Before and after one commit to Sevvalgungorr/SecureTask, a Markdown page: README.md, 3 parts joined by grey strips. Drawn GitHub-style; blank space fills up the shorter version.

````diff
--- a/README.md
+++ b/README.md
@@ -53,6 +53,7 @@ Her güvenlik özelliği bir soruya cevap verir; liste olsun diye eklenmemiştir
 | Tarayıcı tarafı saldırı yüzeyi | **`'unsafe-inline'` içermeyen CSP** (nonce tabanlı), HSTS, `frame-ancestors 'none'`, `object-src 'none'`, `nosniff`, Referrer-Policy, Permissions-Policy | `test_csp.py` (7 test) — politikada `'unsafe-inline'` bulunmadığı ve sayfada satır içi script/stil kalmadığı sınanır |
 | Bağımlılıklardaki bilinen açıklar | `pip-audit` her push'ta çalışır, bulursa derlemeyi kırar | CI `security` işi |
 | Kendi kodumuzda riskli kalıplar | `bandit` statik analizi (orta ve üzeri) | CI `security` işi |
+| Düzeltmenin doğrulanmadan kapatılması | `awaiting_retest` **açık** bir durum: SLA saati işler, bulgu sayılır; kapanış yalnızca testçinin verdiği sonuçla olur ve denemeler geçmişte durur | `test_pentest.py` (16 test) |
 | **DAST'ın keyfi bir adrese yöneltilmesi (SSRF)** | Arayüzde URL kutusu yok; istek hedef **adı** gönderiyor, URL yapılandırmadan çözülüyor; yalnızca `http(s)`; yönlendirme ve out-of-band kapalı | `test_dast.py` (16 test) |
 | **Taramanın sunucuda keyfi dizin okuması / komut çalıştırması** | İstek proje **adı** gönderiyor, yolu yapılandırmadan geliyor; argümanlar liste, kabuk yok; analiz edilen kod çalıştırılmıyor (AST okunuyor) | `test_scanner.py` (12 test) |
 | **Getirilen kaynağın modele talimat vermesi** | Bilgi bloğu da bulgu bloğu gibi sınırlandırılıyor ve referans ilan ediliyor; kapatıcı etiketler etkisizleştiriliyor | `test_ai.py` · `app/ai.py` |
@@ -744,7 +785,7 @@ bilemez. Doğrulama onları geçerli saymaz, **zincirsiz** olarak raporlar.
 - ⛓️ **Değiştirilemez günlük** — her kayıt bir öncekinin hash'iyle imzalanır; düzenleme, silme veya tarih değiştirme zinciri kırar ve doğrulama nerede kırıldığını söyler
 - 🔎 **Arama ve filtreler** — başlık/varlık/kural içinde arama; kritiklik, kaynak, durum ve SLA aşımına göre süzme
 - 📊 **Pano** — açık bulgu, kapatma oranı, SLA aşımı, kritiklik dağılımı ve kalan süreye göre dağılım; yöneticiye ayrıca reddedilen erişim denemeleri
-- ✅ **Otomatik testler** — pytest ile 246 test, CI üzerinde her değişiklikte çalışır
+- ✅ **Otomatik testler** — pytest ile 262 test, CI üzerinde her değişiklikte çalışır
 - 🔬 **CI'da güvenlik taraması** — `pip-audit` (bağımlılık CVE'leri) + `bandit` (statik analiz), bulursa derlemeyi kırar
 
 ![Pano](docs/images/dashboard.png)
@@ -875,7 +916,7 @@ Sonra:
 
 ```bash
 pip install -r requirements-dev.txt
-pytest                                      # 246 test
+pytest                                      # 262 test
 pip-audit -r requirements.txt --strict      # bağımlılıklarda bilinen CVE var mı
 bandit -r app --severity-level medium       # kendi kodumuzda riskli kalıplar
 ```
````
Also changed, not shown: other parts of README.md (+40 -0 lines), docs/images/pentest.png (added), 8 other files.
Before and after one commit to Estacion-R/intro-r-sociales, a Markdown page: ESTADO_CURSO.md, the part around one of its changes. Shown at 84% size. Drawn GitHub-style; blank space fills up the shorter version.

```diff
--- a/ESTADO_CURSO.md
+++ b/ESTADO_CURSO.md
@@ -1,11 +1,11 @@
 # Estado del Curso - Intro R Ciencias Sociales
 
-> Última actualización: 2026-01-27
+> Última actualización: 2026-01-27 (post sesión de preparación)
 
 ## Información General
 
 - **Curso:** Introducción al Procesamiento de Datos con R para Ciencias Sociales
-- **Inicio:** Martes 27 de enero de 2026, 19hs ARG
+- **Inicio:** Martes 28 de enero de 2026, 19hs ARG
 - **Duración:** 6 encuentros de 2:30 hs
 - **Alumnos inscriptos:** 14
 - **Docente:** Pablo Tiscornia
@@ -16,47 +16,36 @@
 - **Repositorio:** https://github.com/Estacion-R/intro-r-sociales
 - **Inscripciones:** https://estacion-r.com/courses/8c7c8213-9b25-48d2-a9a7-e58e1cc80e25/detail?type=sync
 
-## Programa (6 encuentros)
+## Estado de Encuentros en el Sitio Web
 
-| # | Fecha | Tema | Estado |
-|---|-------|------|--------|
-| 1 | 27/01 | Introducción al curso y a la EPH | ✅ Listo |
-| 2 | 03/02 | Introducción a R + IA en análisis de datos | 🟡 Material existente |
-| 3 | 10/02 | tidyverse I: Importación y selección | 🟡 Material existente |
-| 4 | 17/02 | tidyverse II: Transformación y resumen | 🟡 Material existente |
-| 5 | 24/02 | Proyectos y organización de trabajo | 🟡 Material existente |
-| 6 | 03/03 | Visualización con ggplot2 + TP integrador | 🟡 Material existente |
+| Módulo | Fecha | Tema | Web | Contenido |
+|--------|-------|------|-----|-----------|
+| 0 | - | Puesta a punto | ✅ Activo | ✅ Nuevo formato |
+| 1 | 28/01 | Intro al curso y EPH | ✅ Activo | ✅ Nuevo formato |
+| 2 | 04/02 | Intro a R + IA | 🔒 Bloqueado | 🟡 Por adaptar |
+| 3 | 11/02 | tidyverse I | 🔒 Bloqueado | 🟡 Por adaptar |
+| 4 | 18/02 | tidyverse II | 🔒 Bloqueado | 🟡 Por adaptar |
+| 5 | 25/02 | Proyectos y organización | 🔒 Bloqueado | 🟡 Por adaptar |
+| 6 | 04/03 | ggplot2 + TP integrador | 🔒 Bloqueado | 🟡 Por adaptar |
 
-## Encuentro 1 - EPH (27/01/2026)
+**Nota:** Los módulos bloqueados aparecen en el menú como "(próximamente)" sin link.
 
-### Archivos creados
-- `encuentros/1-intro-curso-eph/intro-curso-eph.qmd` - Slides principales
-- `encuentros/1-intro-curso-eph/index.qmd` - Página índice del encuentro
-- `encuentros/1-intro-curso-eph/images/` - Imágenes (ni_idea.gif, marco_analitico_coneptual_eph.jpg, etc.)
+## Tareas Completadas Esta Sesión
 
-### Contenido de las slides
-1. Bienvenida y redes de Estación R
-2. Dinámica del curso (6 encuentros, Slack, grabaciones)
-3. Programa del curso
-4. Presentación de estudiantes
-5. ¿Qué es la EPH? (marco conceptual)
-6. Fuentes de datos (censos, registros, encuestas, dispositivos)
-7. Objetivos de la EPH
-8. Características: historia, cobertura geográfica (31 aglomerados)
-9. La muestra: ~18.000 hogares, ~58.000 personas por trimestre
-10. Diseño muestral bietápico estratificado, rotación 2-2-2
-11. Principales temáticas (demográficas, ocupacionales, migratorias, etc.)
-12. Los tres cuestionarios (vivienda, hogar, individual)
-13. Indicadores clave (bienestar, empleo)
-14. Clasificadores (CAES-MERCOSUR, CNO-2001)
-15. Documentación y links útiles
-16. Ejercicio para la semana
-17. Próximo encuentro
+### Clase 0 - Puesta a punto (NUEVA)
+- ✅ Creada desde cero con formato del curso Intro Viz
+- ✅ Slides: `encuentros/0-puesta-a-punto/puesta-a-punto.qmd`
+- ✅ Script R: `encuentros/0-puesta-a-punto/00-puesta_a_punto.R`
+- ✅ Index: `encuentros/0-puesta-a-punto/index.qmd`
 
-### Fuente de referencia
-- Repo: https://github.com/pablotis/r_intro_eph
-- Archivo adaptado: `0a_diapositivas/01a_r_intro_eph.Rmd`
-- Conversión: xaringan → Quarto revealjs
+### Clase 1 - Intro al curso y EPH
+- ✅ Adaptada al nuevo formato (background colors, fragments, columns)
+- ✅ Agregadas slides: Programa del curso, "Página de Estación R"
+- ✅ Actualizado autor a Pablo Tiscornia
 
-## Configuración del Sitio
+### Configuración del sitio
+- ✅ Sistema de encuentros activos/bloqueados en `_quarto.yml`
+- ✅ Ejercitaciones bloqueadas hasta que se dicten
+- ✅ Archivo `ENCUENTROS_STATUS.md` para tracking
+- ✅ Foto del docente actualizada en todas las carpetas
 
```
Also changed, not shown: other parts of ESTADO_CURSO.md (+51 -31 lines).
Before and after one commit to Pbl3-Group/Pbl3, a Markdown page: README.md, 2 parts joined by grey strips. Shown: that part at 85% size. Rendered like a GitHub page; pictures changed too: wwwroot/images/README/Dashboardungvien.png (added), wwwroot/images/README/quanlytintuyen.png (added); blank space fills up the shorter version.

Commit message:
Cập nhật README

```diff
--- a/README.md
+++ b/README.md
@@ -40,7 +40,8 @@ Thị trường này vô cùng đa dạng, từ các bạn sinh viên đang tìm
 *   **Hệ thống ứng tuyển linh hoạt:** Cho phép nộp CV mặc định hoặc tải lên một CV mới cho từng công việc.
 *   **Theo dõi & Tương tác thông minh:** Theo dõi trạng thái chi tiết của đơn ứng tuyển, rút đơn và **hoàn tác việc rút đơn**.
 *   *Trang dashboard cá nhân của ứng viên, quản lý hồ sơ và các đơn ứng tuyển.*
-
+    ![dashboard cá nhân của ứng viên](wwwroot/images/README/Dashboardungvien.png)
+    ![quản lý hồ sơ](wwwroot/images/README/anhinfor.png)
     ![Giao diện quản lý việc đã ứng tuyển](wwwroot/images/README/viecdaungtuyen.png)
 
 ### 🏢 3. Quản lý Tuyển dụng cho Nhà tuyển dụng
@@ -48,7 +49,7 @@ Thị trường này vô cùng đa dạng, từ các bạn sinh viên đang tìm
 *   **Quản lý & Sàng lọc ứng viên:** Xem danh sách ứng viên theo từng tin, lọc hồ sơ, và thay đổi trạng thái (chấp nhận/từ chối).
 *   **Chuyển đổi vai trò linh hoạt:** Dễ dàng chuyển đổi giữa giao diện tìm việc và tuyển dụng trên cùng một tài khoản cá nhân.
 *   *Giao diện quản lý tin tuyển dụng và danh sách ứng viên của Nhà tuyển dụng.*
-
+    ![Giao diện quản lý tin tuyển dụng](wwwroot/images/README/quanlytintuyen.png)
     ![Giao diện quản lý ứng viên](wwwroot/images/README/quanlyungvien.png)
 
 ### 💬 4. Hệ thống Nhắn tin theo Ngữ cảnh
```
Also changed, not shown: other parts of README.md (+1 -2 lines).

::::::

Activity>
In the records above, how many lines include "formato"? Reply only with the number.

Written reply>
4